Well you know my thoughts on this, as I sat next to you at the last Angler Roundtable and threw plenty of ideas on the table to the biologists for protecting "decent" bass to make them "big" bass. Who knows, maybe by the time the next regulation review rolls around in 5 years there might be some progress. The most aggravating thing to me is watching quality fish leave during the spawn, which could easily be solved by putting a no harvest regulation in place for half the year. The only lake I know of that had a regulation like this was Rifle Gap on smallmouth which is now removed. While I personally don't agree with taking a 5lb fish home in any situation with our current angling pressure and lack of resources, I'd be less disappointed about it if the angler actually worked for that fish in the summer as opposed to annoying the hell out of a spawning fish 10' away from the shore until it finally made one last mistake and grabbed a lure. A regulation like that would really help smaller ponds with small populations that for most of the year aren't exposed when they are most vulnerable. I'm totally for Gold Medal Waters but believe a HUGE amount of education is required as the general mindset here in Colorado isn't conversation minded when it comes to bass even if a regulation is staring someone in the face. Might need to be in a few languages on a 15' high sign! The overall harvest of bass may be low but the majority of kept fish I see over a year are over 15" which definitely impacts a population. The only warm water area I know of that was ever referred to as "Gold Medal" quality with a catch and release regulation for all fish on one of the ponds was pounded hard, abused and is nothing like it once was even with that regulation due to lack of enforcement and a complete disregard for rules by the fishing public. I'm not sure you can have multiple bodies of water with different regulations and avoid that, but lack of enforcement doesn't help. Quincy has good enforcement which probably means Gold Medal status with no harvest would realistically give more people a shot at a Colorado bass of a lifetime. The watering holes out in Hygene had heavy enforcement as well, and while maybe there weren't 9lb fish being caught (who knows, but not by me!) the quality of fishing was always first rate. RMA has dropped off after many years (IMO), but showed that enforcement with PAY access works too. Enough complaining for now, but I'll keep dreaming and hoping the bass I release aren't heading down the city sewer line by the next guy that catches them, decides to eat them and send them to a final and stinky watery grave!
Mike V., 3/3/2016 8:09:31 AM
I think it's a genius idea. Colorado could be put on the map for big bass because of these fisheries. But with all propositions like this, there are some cons. Labeling a fishery as "gold water" causes ALOT of pressure, I mean look at the dream stream, you can rarely find a spot with no people at it. Another thing, which has already been mentioned is people taking out buckets of bass which I don't see why people eat them because I personally think they taste like was.
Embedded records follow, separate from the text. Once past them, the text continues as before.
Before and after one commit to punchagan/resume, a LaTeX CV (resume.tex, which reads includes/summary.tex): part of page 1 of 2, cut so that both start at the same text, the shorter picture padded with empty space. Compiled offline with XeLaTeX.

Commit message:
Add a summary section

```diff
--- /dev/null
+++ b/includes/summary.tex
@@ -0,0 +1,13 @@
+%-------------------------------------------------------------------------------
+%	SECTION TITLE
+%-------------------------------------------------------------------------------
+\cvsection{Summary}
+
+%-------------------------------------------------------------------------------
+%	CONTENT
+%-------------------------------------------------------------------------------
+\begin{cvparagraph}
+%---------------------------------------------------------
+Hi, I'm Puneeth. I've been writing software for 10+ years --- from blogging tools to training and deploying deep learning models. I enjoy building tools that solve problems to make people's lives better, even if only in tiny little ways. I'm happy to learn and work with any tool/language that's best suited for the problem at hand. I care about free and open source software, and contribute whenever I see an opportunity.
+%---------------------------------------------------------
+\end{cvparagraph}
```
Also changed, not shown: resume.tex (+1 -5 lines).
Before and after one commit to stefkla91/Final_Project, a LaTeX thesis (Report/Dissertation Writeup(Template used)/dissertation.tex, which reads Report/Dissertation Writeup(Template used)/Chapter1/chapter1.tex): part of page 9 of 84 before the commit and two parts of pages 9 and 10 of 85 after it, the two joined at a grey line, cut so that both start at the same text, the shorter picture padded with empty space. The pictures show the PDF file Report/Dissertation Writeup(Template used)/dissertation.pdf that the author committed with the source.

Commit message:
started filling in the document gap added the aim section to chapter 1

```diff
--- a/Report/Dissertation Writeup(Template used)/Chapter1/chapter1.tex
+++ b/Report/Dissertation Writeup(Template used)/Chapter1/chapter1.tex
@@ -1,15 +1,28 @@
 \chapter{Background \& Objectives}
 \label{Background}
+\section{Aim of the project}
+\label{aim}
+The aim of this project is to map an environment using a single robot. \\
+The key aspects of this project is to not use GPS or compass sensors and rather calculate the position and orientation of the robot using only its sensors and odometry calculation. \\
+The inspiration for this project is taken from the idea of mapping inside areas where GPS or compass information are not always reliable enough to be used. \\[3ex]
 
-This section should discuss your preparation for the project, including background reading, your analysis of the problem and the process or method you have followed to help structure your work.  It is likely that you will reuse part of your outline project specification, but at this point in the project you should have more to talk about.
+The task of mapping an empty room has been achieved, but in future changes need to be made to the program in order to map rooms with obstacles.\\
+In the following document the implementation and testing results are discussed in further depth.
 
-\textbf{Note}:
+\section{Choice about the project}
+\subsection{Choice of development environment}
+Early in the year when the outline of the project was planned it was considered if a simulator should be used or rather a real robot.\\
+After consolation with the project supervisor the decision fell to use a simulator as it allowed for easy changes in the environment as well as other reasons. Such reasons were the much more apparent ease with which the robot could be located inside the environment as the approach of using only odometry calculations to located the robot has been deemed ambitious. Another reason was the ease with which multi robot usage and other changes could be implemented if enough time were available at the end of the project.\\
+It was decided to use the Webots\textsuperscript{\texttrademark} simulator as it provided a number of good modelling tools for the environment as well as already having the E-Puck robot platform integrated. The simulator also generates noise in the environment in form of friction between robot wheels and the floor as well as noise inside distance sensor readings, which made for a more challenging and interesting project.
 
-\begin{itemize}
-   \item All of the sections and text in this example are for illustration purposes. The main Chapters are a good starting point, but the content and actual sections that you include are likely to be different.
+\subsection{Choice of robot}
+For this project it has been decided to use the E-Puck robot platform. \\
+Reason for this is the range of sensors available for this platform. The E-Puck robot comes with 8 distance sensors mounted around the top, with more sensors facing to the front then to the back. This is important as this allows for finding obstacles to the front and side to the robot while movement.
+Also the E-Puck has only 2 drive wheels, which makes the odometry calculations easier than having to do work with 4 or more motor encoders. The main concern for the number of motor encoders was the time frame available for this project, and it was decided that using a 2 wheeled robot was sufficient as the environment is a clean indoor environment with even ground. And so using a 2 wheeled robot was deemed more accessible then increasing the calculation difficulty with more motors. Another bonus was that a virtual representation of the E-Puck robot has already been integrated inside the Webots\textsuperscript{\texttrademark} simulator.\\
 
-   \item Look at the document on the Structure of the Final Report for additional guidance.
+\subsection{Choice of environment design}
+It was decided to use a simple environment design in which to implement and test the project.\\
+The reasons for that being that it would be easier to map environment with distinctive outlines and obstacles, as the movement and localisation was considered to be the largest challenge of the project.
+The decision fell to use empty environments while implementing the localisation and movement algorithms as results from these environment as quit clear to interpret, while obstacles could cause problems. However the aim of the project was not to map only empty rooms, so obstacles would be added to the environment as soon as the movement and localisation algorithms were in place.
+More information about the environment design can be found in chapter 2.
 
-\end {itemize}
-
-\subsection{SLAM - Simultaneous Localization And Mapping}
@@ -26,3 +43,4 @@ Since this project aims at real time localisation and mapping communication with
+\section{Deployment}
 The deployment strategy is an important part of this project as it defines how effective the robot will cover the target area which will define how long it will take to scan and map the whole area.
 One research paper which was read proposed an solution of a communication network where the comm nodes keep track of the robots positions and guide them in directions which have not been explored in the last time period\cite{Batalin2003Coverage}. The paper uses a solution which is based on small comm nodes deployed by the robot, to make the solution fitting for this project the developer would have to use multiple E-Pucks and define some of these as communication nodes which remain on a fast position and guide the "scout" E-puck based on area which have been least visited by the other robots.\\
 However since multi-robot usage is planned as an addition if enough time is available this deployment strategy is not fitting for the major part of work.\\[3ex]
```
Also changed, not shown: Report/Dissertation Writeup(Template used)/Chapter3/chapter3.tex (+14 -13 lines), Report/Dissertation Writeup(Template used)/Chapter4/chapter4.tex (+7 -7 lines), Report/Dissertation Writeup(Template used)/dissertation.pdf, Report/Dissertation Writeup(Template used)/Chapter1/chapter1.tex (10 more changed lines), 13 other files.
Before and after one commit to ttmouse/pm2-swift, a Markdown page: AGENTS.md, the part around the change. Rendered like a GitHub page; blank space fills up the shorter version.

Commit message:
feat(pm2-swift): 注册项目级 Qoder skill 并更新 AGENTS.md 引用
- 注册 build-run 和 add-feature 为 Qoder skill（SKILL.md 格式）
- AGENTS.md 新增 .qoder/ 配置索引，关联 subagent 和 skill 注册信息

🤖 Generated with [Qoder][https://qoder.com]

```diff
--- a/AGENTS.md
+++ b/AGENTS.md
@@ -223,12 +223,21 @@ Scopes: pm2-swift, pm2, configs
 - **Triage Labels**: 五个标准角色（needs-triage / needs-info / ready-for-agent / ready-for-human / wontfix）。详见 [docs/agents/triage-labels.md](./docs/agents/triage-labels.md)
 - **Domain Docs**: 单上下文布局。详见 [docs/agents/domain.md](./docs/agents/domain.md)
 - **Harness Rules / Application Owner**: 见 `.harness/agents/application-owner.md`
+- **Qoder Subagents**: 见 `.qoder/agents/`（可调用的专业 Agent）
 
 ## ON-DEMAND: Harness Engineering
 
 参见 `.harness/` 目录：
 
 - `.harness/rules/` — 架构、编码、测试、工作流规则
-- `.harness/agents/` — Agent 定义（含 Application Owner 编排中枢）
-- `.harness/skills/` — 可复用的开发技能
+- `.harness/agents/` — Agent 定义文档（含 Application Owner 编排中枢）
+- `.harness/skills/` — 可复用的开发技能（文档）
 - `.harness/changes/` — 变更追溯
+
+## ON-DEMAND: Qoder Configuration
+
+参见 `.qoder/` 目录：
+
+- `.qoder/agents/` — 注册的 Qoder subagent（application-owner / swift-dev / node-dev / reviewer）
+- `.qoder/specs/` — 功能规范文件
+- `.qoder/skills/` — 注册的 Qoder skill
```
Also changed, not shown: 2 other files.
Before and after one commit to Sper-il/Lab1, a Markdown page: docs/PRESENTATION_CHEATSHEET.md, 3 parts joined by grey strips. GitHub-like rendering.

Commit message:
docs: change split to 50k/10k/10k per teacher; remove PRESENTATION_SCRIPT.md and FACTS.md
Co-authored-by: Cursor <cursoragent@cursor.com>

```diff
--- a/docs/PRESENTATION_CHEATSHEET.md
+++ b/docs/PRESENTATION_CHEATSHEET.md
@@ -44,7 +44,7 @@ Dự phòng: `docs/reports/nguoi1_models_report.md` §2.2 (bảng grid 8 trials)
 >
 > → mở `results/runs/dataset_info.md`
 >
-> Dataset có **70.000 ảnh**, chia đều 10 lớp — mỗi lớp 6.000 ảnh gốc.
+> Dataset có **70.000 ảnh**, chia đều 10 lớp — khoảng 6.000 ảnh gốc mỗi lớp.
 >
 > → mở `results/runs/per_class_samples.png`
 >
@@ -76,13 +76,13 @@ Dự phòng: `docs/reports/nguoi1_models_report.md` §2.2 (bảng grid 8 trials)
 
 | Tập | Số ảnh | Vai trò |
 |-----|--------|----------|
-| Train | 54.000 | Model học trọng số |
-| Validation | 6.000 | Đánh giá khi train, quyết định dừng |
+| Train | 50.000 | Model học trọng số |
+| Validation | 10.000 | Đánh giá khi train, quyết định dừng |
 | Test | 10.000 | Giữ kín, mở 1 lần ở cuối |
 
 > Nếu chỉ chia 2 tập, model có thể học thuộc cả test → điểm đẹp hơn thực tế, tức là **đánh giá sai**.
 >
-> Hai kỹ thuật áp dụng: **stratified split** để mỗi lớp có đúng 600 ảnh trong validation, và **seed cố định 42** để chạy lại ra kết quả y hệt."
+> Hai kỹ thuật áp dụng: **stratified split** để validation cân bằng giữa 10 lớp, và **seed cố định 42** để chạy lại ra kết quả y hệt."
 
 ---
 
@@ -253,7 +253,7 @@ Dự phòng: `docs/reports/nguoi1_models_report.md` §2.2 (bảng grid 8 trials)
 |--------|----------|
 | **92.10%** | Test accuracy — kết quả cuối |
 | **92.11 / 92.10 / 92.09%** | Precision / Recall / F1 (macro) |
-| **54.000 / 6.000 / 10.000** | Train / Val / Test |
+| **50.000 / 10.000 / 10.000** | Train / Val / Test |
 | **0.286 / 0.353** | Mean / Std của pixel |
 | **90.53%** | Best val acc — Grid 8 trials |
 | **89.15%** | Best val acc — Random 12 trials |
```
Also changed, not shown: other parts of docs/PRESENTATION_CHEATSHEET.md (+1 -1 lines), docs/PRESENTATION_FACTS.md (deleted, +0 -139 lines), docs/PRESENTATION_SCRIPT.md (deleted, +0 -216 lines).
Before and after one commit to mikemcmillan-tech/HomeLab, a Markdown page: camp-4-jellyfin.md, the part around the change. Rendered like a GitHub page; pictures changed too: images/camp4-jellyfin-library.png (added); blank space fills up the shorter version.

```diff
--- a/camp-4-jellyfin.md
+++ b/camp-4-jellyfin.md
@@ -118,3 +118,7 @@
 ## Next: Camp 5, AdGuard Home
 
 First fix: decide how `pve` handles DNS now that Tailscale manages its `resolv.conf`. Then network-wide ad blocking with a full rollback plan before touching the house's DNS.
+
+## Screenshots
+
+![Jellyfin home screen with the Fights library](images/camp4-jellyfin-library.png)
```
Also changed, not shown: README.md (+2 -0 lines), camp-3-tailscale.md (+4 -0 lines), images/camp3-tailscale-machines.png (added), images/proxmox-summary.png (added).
If there was far better enforcement for regulations on all bodies of water in this state, we would have it a lot better and would not have to worry about these things.The other problem is which I see is said a lot is that most people that use this site understand these problems and follow rules and regulations religiously and the people that need to know and be enforced for breaking laws aren't seeing what we have to say about it...
Eric Allee (TigerHunter), 3/3/2016 8:55:58 AM
I agree that it could lead to more people fishing these bodies of water, but realistically do we ever expect Colorado to have any bodies of water that are destination fisheries. I know we have a few world class smallie fisheries, but there's a few x-factors that make these smallie fisheries less than desirable for anglers looking to spend a week chasing huge smallies.... I guess that's where I see the difference between the gold medal trout fisheries we have and the idea of designating a few Bass Fisheries. Is anyone from the midwest going to fly out to Colorado to fish Quincy? I've been on tailwaters surrounded by anglers from all over the country... Like Bluecollar mentioned enforcement is good at the Q which in my opinion makes it a wonderful location to give this Gold Medal bass water a go. I'd like to think cities and counties would love the prospect of having the first Gold Medal bass fishery in the states history! Don't get me wrong it's not a perfect solution for some of the things holding back the potential of some of our better bass fisheries, but it's trying something different which I think would be a breath of fresh air for many of us.
Sugar D, 3/3/2016 9:33:42 AM
Great post. I think Colorado should do more to have "Gold Medal" waters for a variety of species: LM Bass, Smallies, Pike, Tiger Muskie, and wipers to name a few. The concept that I don't think the CPW /biologist gets is that not everybody wants to catch and take home stocker trout. Another problem we will run into in the future is that our water laws blow, some of the worse in the country and we are only losing more access and with the population boom. Check out what just happened in UT. There is enough water and money in our State to accommodate a wide range of world class fisheries.
Sean D, 3/3/2016 4:14:22 PM
Absolutely agree. A simpler way of handling the limits would be a slot limit. Put back everything over say 18" and only allowed to keep a limited number down to say 12". My suggestion though, is Reuter-Hess. It's supposed to be stocked as a trophy trout fishery. Do we really need another one? Let's get some structure in there, and build a trophy LMB fishery.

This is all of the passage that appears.